Most people know by now that unless they are members of the elite group of Americans with a net worth of over $5.3 Million ($10.6 Million for married couples), they likely won’t need an estate planner to manage the potential tax on their estates.

So, far fewer people are planning their estates these days.

That’s unfortunate. You see, tax saving never was the primary reason to engage in estate planning. Consider the benefits that flow from estate planning that have nothing to do with taxation:
First, a carefully planned estate can provide legal protection for your loved ones’ inheritances which they could never achieve themselves after your death. In the absence of this planning, there is an unnecessarily increased risk the inheritance you pass could land in the hands of a claimant or a divorcing spouse of a child, or the future stepchildren of a spouse who survives you.

Second, you have the ability through an estate plan to nominate the individuals you want to act for you should you become incapacitated and, if you have minor children, the individuals who will act as their guardian should you die before they reach adulthood.

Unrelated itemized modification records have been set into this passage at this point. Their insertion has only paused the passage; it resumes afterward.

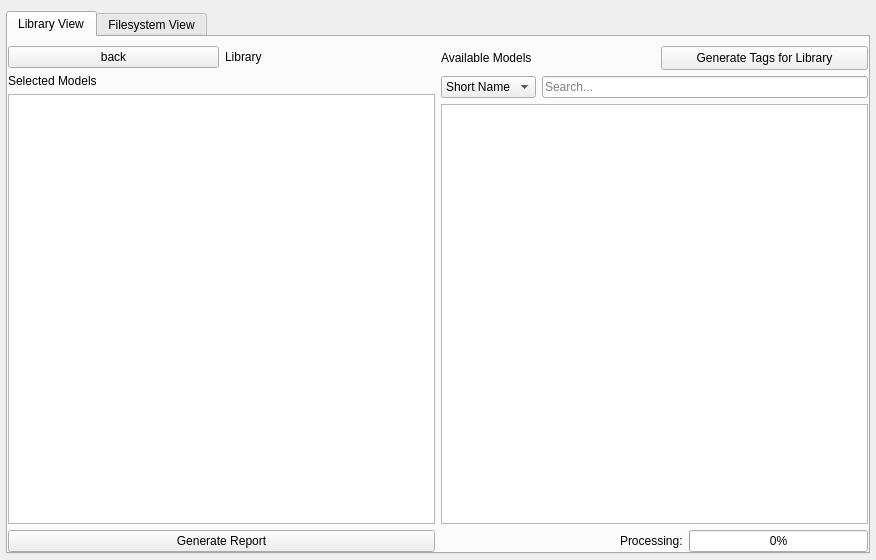
First picture: the form in src/librarywindow.ui, repository JaesunPk/cadventory, before the edit.
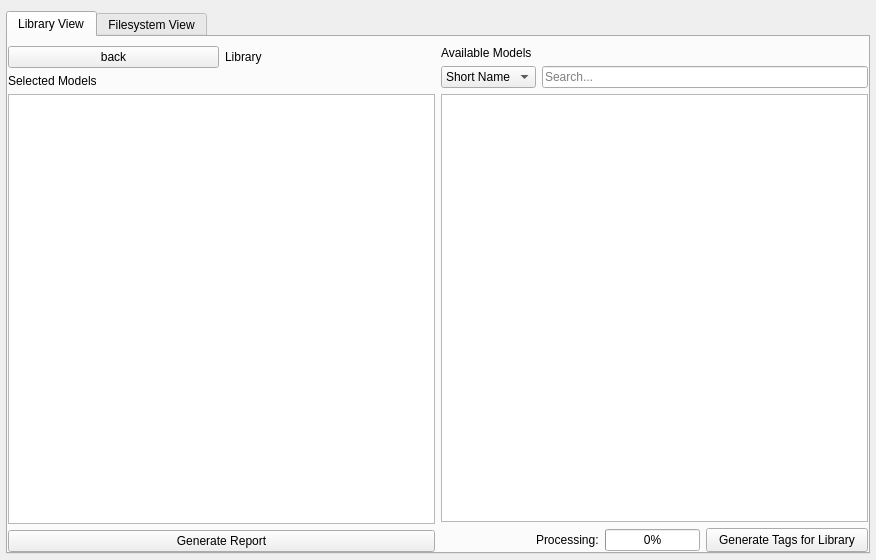
Second picture: the form after the edit.

Commit message: added generate tags for library logic. fixed parsing issue whenever the llm outputs the tags in bold.

```diff
--- a/src/librarywindow.ui
+++ b/src/librarywindow.ui
@@ -129,28 +129,6 @@
                   </property>
                 </widget>
               </item>
-              <item>
-                <spacer name="horizontalSpacer_beforeGenerateAll">
-                  <property name="orientation">
-                    <enum>Qt::Horizontal</enum>
-                  </property>
-                  <property name="sizeType">
-                    <enum>QSizePolicy::Expanding</enum>
-                  </property>
-                </spacer>
-              </item>
-              <item>
-                <widget class="QPushButton" name="generateAllTagsButton">
-                  <property name="text">
-                    <string>Generate Tags for Library</string>
-                  </property>
-                  <property name="styleSheet">
-                    <string notr="true">
-                      padding: 4px 12px;
-                    </string>
-                  </property>
-                </widget>
-              </item>
             </layout>
           </item>
          <item>
@@ -249,6 +227,18 @@
              </property>
             </widget>
            </item>
+            <item>
+              <widget class="QPushButton" name="generateAllTagsButton">
+                <property name="text">
+                  <string>Generate Tags for Library</string>
+                </property>
+                <property name="styleSheet">
+                  <string notr="true">
+                    padding: 4px 12px;
+                  </string>
+                </property>
+              </widget>
+            </item>
           </layout>
          </item>
         </layout>
```
The commit also changes 3 other files.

Third, without an estate plan, your estate likely will require a probate upon your death and could require a conservatorship should you become incapacitated.
The bottom line? Estate planning still makes sense, even though it may not save you a dime in taxes.